Morocco’s cuisine is cooked with a number of subtle spices and unusual flavour combinations, all of which contribute greatly to a number of delicious and authentic traditional dishes that are consumed daily throughout the country. The country’s cuisine is greatly influenced by the interactions and exchanges it has had with other cultures and nations over hundreds of years, and includes a mixture of Mediterranean, Arabic, Andalusian and Berber cuisines. This means that the combinations created, made, and served are rich in flavour as well as history.
For those travellers who like to explore the many countries scattered across the globe through their stomachs, Morocco is a great place to have your first culinary adventure. If you are planning a going to a luxury hotel in Morocco, here are three must try Morocco foods you should indulge in while you are there:
A tagine is a Berber North African dish that is named after the earth ware pot it is cooked in. The dishes that are cooked in a tagine – a clay cooking pot with a conical lid – can be found at a number of cafes and restaurants across the country, cooking and bubbling away constantly. Commonly known as a stew, a tagine is usually made with meat – including lamb, chicken or beef – and a tomato base with apricots, dates, raisins or sultanas and a number fragrant spices (including ginger, cumin, cinnamon, paprika, and fresh coriander to name a few) included. A tagine is one of the most popular and common dishes that will be found almost everywhere, including at Mazagan Beach Resort in Morocco, it is usually served with warm, homemade bread.
A fine wheat pasta, couscous is traditionally rolled by hand when made from scratch and is a staple food throughout North African cuisines. Once it has been made, it is them steamed over a stew of meat and fresh vegetables in order to cook it and keep the consistency fluffy and light. When it is served, the meat is usually at the center and covered with a pyramid of couscous, which then a number of different vegetables pressed in to the sides and the sauce served separately. Depending on where you order and eat a dish of couscous, it may be garnished with a sweet raisin preserve, or, in the Berber tradition, served with a bowl of buttermilk. The other way it is served is with the stew served on top.

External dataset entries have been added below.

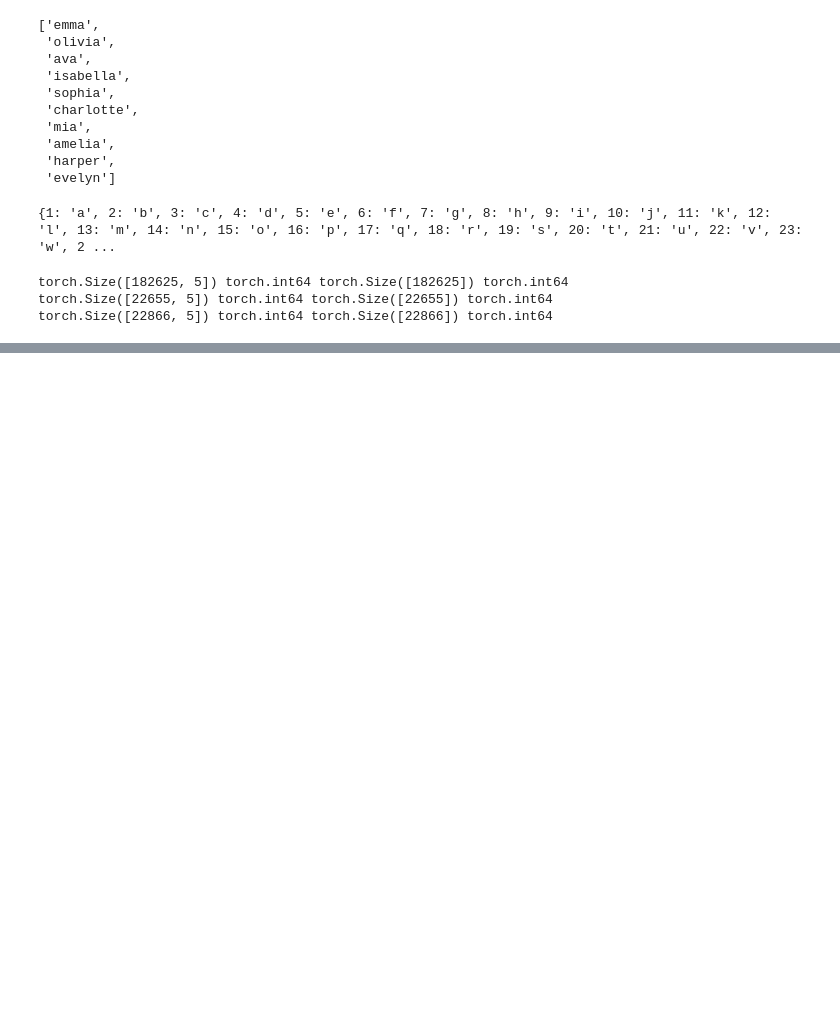
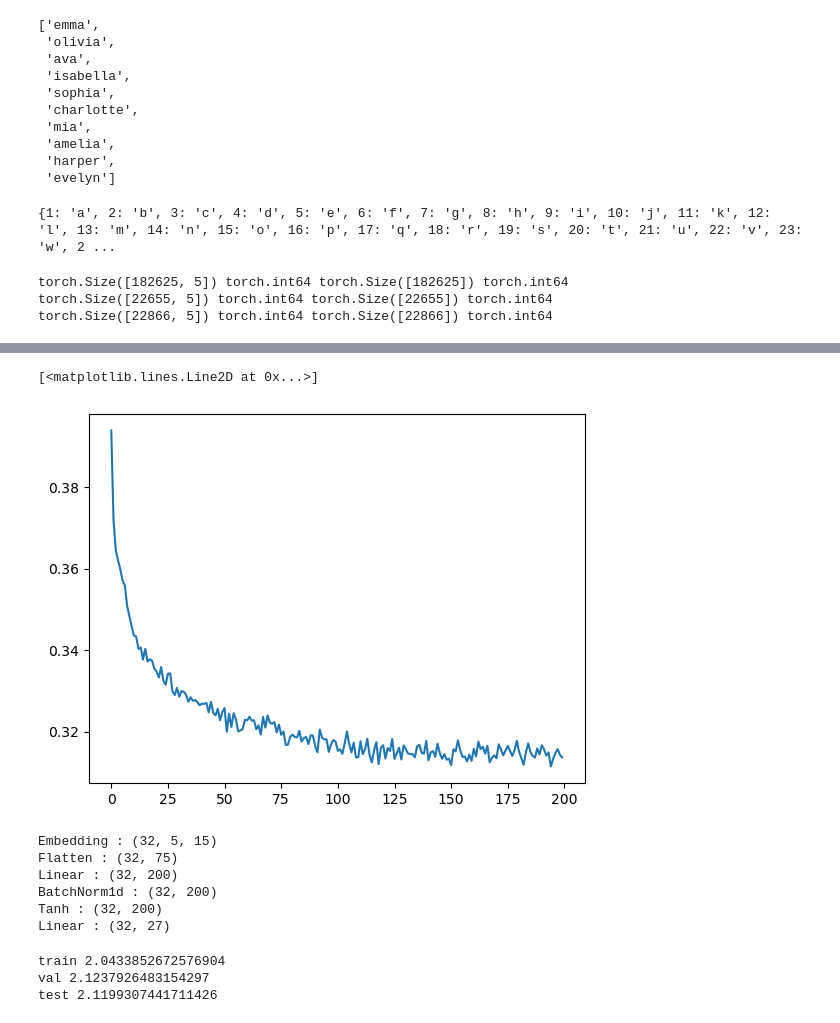
Before and after one commit to Serebroalex/karpathy_nn_course, a Jupyter notebook: MLP_lang.ipynb, the cells around one changed output, grey strips where cells are left out. Saved outputs shown, nothing was run; the diff lists cells and outputs as text; code cells hidden in the pictures; blank space fills up the shorter version.

```diff
--- a/MLP_lang.ipynb
+++ b/MLP_lang.ipynb
@@ -242,0 +225,32 @@ aeleen.
+# %%
+lossi = []
+batch_size = 32
+def train(X, Y, n_epochs = 10000, lr = .1, verbose = True):
+    for i in range(n_epochs):
+        # minibatch construct
+        ix = torch.randint(0, X_train.shape[0], (batch_size,))
+        X_batch, Y_batch = X_train[ix], Y_train[ix]
+
+        # forward pass
+        logits = model(X_batch)
+
+        loss = F.cross_entropy(logits, Y_batch) # compute the loss
+
+        # backward pass
+        for p in model.parameters():
+            p.grad = None
+
+        loss.backward()
+
+        # update
+        lr = lr if i < int(n_epochs/1.5) else lr/10 # lower learning rate for the end of training
+
+        for p in model.parameters():
+            p.data += -lr * p.grad
+
+        # track stats
+        if verbose and i % 10000 == 0: # print the loss every once in a while
+            print(f'{i:7d}/{n_epochs:7d}: {loss.item():.4f}')
+        lossi.append(loss.log10().item())
+
+    print(f'epoch {n_epochs:7d}/{n_epochs:7d}: {loss.item():.4f}')
@@ -242,0 +279,15 @@ aeleen.
+# %%
+plt.plot(torch.tensor(lossi).view(-1,1000).mean(1))
+# %% [output]
+[<matplotlib.lines.Line2D at 0x...>]
+[figure, added]
+# %%
+for layer in model.layers:
+    print(layer.__class__.__name__,':', tuple(layer.out.shape))
+# %% [output]
+Embedding : (32, 5, 15)
+Flatten : (32, 75)
+Linear : (32, 200)
+BatchNorm1d : (32, 200)
+Tanh : (32, 200)
+Linear : (32, 27)
@@ -242,0 +297,19 @@ aeleen.
+# %%
+@torch.no_grad()
+def split_loss(split):
+    x,y = {
+        'train': (X_train, Y_train),
+        'val': (X_val, Y_val),
+        'test': (X_test, Y_test),
+    }[split]
+
+    logits = model(x)
+    loss = F.cross_entropy(logits,y)
+    print(split,loss.item())
+split_loss('train')
+split_loss('val')
+split_loss('test')
+# %% [output]
+train 2.0433852672576904
+val 2.1237926483154297
+test 2.1199307441711426
```
Also changed, not shown: parts of 20 cells of this notebook.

Although not a food, trying mint tea in Morocco is a must. Also known as ‘Moroccan Whisky’, the beverage is the drink of choice throughout the country. The masterful preparation of authentic mint Moroccan tea – known as ‘atai’ – has become as much of an art-form as the Japanese tea ceremony, with many travellers choosing to travel to Morocco to taste authentic Moroccan tea in its homeland. The brewing and drinking of tea is seen as a much-loved tradition that signifies both hospitality and friendship, with many places offering it to guests for those specific reasons. Green tea is used as a base, with mint leaves and sugar added and if there is no foam present on the top the tea is not yet ready to drink, needing more time to brew. Moroccan mint tea is served throughout each day, particularly at meal times, and is served in small glasses.
Indulge in the three delicious Moroccan dishes (and a drink) mentioned above, tasting authentic and popular cuisine that is served daily in Morocco and giving you new insight in to the country you would not have gained otherwise.